▼
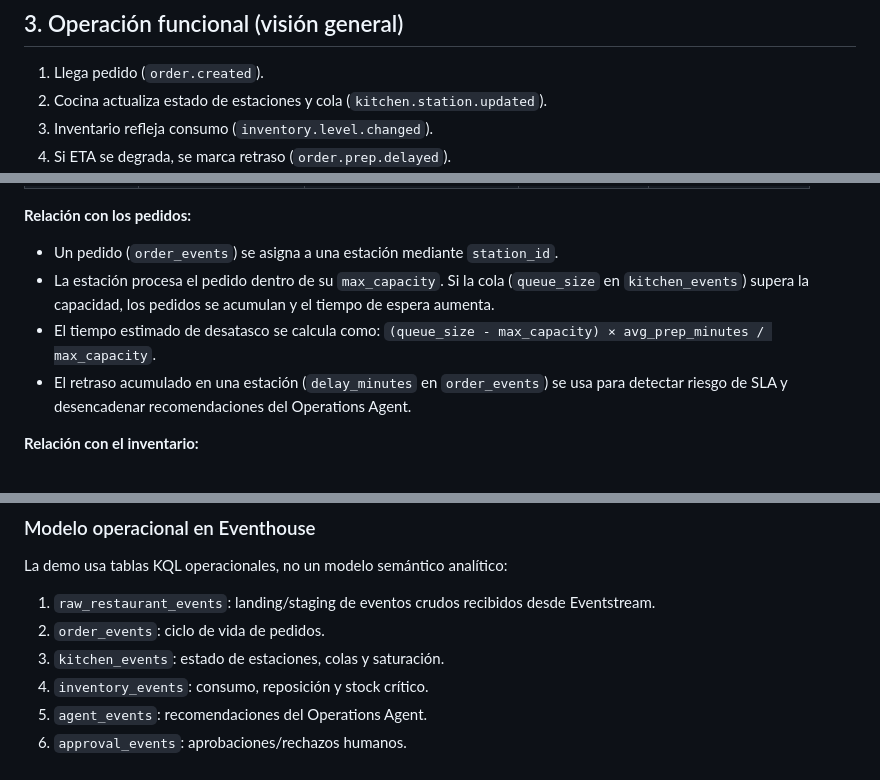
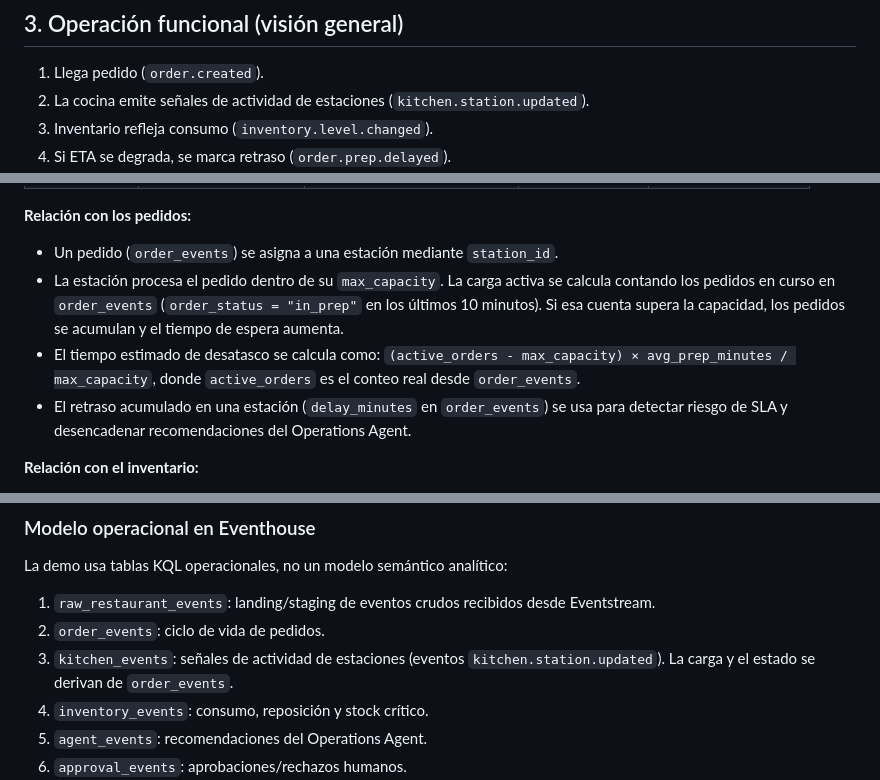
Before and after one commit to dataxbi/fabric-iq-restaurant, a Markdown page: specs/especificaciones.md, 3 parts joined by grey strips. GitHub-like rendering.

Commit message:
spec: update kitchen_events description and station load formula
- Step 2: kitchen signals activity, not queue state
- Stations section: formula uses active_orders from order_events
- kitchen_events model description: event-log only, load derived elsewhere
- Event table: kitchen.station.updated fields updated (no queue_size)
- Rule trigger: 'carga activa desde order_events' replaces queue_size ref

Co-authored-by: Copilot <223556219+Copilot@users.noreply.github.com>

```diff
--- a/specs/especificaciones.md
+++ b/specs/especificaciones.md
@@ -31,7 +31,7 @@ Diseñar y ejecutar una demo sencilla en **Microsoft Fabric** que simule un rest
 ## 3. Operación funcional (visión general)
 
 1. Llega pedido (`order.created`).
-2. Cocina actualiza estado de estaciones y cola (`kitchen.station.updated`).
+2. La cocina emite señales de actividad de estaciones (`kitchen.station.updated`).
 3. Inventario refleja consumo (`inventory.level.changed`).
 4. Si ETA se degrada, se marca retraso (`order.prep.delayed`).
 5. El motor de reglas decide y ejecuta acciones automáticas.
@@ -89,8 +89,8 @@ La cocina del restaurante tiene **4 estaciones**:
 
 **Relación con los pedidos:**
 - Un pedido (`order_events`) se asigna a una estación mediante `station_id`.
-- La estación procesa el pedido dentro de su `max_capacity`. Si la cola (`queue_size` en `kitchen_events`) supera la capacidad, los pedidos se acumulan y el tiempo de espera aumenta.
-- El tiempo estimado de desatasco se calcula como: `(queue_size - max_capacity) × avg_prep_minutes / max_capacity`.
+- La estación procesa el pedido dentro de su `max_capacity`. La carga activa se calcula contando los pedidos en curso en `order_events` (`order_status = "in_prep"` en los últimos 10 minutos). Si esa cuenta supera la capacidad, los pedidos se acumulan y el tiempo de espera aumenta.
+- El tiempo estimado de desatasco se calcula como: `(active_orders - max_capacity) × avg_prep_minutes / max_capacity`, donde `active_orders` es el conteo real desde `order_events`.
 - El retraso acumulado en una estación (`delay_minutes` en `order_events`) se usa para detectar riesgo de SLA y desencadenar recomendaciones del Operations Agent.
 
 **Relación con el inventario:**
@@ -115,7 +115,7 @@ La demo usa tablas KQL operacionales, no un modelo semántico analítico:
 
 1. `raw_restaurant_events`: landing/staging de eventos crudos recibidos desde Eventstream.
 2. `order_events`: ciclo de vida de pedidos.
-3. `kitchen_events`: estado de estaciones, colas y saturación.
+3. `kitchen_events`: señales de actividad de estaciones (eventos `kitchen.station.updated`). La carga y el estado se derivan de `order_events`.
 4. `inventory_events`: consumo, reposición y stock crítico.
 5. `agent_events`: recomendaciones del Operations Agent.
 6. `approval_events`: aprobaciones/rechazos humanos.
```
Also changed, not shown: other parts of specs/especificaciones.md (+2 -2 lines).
▲
▼
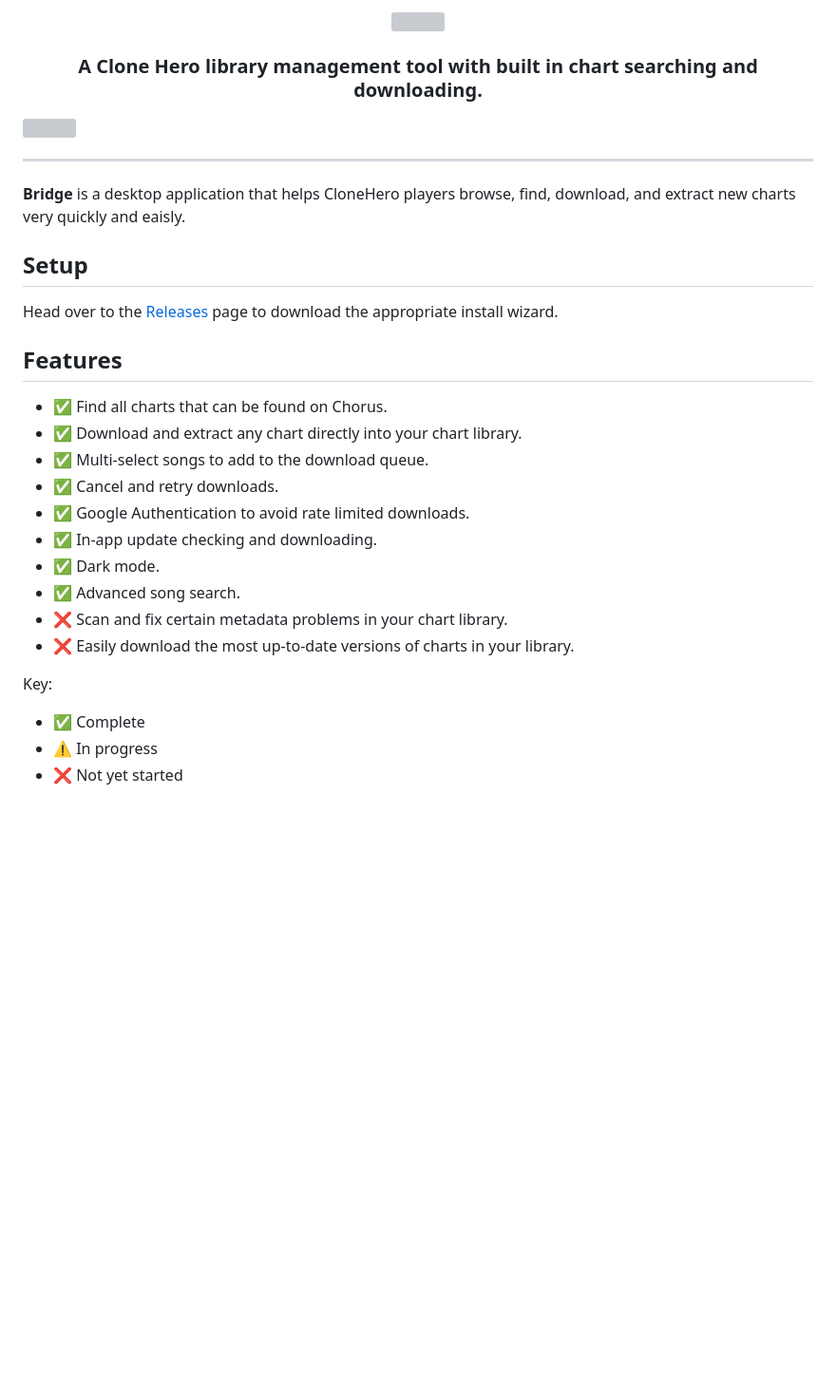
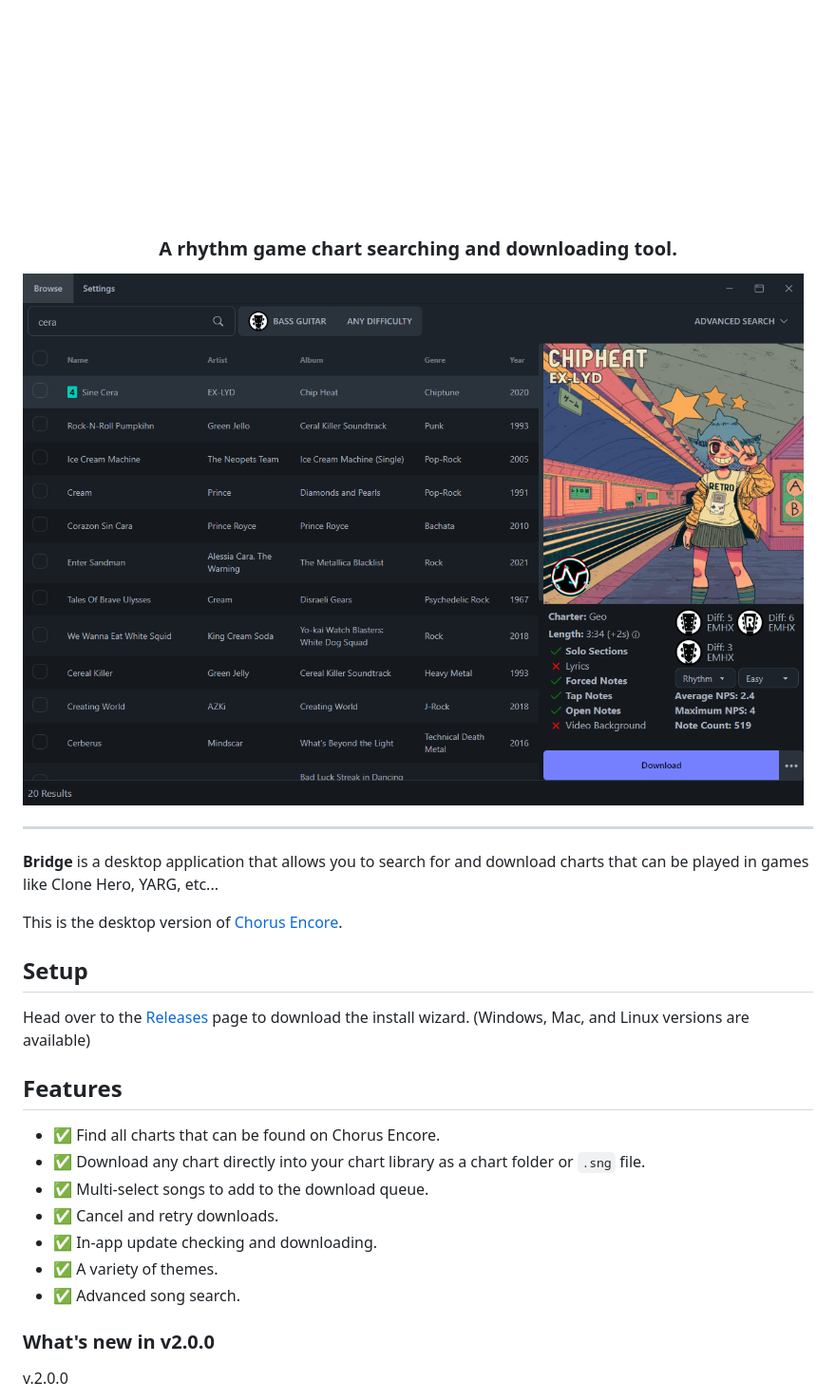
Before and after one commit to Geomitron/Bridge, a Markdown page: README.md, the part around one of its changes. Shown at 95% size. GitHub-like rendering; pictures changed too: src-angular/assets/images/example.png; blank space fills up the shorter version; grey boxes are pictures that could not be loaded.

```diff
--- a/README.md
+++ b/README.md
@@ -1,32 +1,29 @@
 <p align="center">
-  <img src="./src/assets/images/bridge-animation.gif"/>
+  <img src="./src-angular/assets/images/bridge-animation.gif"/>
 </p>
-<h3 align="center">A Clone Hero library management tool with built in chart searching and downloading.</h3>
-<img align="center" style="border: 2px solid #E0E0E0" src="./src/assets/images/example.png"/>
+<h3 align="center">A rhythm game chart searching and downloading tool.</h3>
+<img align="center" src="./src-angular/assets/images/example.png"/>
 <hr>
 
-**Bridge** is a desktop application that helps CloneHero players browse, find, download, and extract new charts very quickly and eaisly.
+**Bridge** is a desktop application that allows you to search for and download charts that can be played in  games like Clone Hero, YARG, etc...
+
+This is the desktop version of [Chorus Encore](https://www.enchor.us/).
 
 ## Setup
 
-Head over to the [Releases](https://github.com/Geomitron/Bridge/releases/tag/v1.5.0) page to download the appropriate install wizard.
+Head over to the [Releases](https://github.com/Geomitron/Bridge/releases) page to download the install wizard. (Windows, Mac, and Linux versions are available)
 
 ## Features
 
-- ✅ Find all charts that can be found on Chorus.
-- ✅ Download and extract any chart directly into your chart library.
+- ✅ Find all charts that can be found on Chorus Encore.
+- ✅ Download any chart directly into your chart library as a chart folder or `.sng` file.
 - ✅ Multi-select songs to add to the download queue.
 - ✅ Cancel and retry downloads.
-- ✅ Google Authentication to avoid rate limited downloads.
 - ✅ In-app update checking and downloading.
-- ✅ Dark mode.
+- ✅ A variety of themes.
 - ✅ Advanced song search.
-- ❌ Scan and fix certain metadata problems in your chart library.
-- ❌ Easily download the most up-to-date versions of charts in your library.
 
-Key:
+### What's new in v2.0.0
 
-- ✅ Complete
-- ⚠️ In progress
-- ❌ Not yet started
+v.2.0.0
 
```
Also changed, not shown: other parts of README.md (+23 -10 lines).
▲
▼
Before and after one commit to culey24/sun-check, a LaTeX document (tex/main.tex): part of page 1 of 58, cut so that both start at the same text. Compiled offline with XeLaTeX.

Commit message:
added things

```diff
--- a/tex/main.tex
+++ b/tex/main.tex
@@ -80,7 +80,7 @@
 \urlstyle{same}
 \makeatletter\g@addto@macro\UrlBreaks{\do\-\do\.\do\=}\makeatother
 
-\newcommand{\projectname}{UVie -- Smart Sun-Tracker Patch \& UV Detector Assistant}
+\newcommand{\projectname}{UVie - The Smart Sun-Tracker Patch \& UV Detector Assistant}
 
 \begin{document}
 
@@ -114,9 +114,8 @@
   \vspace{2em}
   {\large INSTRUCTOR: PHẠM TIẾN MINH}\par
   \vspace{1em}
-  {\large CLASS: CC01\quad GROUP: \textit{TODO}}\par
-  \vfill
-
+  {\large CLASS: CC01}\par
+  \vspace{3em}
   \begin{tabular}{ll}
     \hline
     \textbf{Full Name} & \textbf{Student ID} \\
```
▲
Print the lines above from the one with "Before and after one commit to dataxbi/fabric-iq-restaurant, a" through the one with "- kitchen_events model", both included, exactly as written and nothing more.

▶ _Solution_:
Before and after one commit to dataxbi/fabric-iq-restaurant, a Markdown page: specs/especificaciones.md, 3 parts joined by grey strips. GitHub-like rendering.

Commit message:
spec: update kitchen_events description and station load formula
- Step 2: kitchen signals activity, not queue state
- Stations section: formula uses active_orders from order_events
- kitchen_events model description: event-log only, load derived elsewhere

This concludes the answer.